EXERCISE DETAILS:
Gather every line of the entries that includes the word "Container".

(Edit difference data)
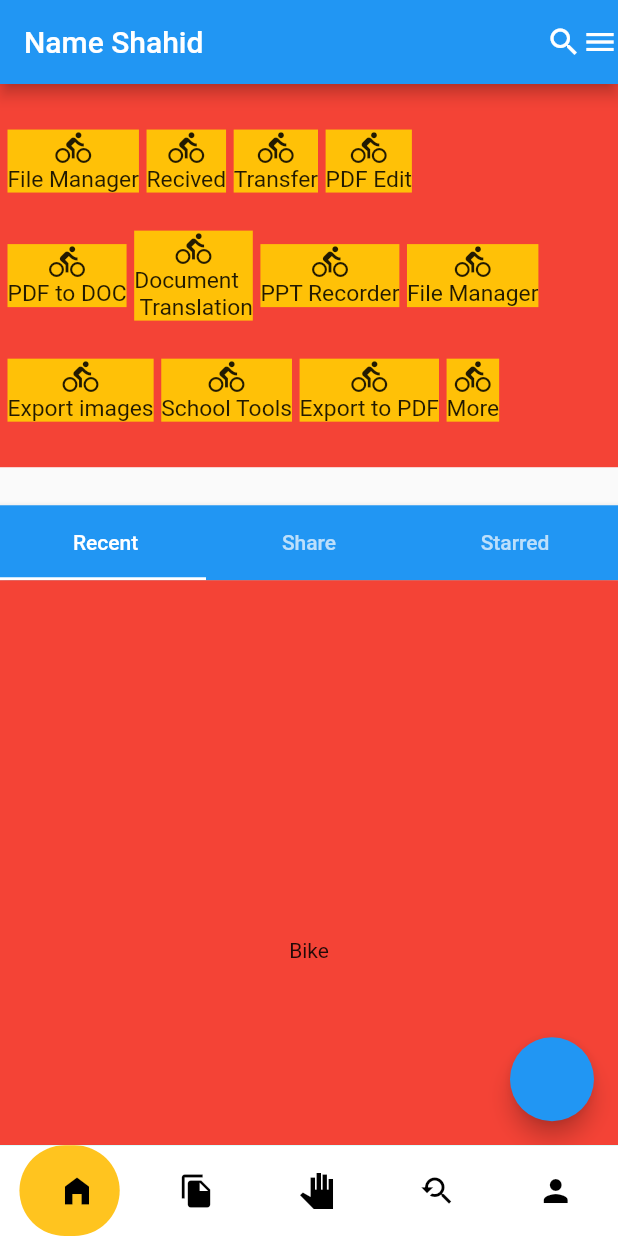
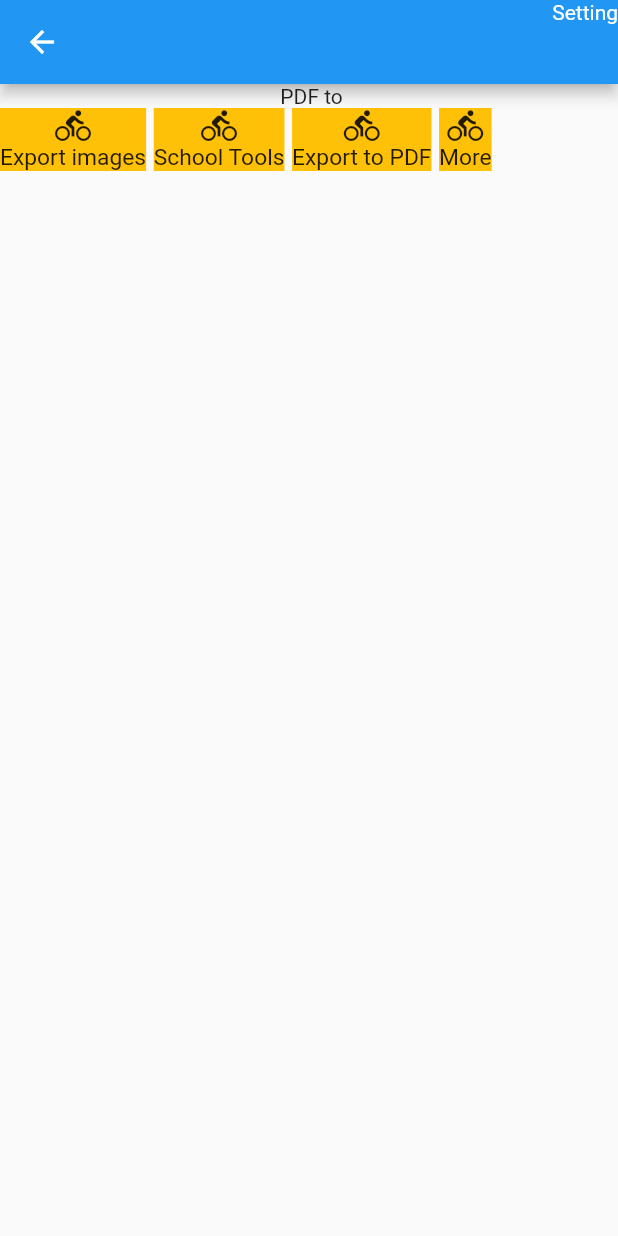
Before and after one commit to annexmirza/wps_rp, a Flutter app: the screen it shows after launch, after a tap on "More", on a phone screen of 412 x 824 dp. Run offline on Flutter 3.47's test engine with Material 2 defaults, Android fonts, the phone set to English and light mode, and no system bars; drawn by our look-alikes of google_nav_bar; our stand-ins replace flutter_easyloading, flutter_screenutil, get.

Commit message:
commit-mfor get

```diff
--- a/lib/Controller/Bottom_Nav_Controller.dart
+++ b/lib/Controller/Bottom_Nav_Controller.dart
@@ -2,6 +2,7 @@ import 'package:flutter/material.dart';
 import 'package:get/get.dart';
 import 'package:wps_rp/View/file_page.dart';
 import 'package:wps_rp/View/homePage.dart';
+import 'package:wps_rp/View/profile_page.dart';
 import 'package:wps_rp/View/tools_page.dart';
 
 class BottomNavController extends GetxController {
@@ -25,12 +26,7 @@ class BottomNavController extends GetxController {
       child: Text(" Page 4"),
       color: Colors.blueGrey,
     ),
-    Container(
-      height: Get.height,
-      width: Get.width,
-      child: Text(" Page 4"),
-      color: Colors.blueGrey,
-    )
+    ProfilePage(),
     // HomePageScreen(),
     // SearchPage(),
     // AboutPage(),
--- a/lib/View/homePage.dart
+++ b/lib/View/homePage.dart
@@ -1,6 +1,7 @@
 import 'package:flutter/material.dart';
 import 'package:flutter_screenutil/flutter_screenutil.dart';
 import 'package:get/get.dart';
+import 'package:wps_rp/View/more_tool_Page.dart';
 
 class HomePage extends StatelessWidget {
   @override
@@ -135,7 +136,9 @@ class HomePage extends StatelessWidget {
                               CustomButtonWithText(
                                 buttonIcon: Icons.directions_bike,
                                 titleText: ("More"),
-                                onTab: () {},
+                                onTab: () {
+                                  Get.to(() => MorePage());
+                                },
                               ),
                             ],
                           ),
--- /dev/null
+++ b/lib/View/more_tool_Page.dart
@@ -0,0 +1,60 @@
+import 'package:flutter/material.dart';
+import 'package:flutter_screenutil/flutter_screenutil.dart';
+import 'package:get/get.dart';
+
+import 'homePage.dart';
+
+class MorePage extends StatelessWidget {
+  @override
+  Widget build(BuildContext context) {
+    return Scaffold(
+
+        appBar: AppBar(
+
+          actions: [Text("Setting")],
+        ),
+        body: Column(
+          children: [
+            Container(
+              child: Text(" PDF to"),
+            ),
+            Container(
+              width: Get.width,
+              child: Row(
+                children: [
+                  CustomButtonWithText(
+                    buttonIcon: Icons.directions_bike,
+                    titleText: ("Export images"),
+                    onTab: () {},
+                  ),
+                  SizedBox(
+                    width: 5.h,
+                  ),
+                  CustomButtonWithText(
+                    buttonIcon: Icons.directions_bike,
+                    titleText: ("School Tools"),
+                    onTab: () {},
+                  ),
+                  SizedBox(
+                    width: 5.h,
+                  ),
+                  CustomButtonWithText(
+                    buttonIcon: Icons.directions_bike,
+                    titleText: ("Export to PDF"),
+                    onTab: () {},
+                  ),
+                  SizedBox(
+                    width: 5.h,
+                  ),
+                  CustomButtonWithText(
+                    buttonIcon: Icons.directions_bike,
+                    titleText: ("More"),
+                    onTab: () {},
+                  ),
+                ],
+              ),
+            ),
+          ],
+        ));
+  }
+}
--- a/lib/View/profile_page.dart
+++ b/lib/View/profile_page.dart
@@ -6,6 +6,9 @@ class ProfilePage extends StatelessWidget {
   @override
   Widget build(BuildContext context) {
     return Scaffold(
+      appBar: AppBar(
+        leading: Text("ME"),
+      ),
       body: Container(
         height: Get.height,
         child: Column(
@@ -18,9 +21,14 @@ class ProfilePage extends StatelessWidget {
                   Row(
                     children: [
                       CircleAvatar(
-                        radius: 50.r,
+                        radius: 40.r,
+                        backgroundColor: Colors.red,
+                      ),
+                      SizedBox(
+                        width: 10.w,
                       ),
                       Text("Shahid Mirza")
+
                     ],
                   )
                 ],
--- a/lib/View/tools_page.dart
+++ b/lib/View/tools_page.dart
@@ -13,6 +13,7 @@ class ToolsPage extends StatelessWidget {
     return Scaffold(
       appBar: AppBar(
         leading: Text("Tool"),
+
       ),
       body: SingleChildScrollView(
         child: Container(
```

TASK RESULT:
-    Container(
+            Container(
+            Container(
       body: Container(
         child: Container(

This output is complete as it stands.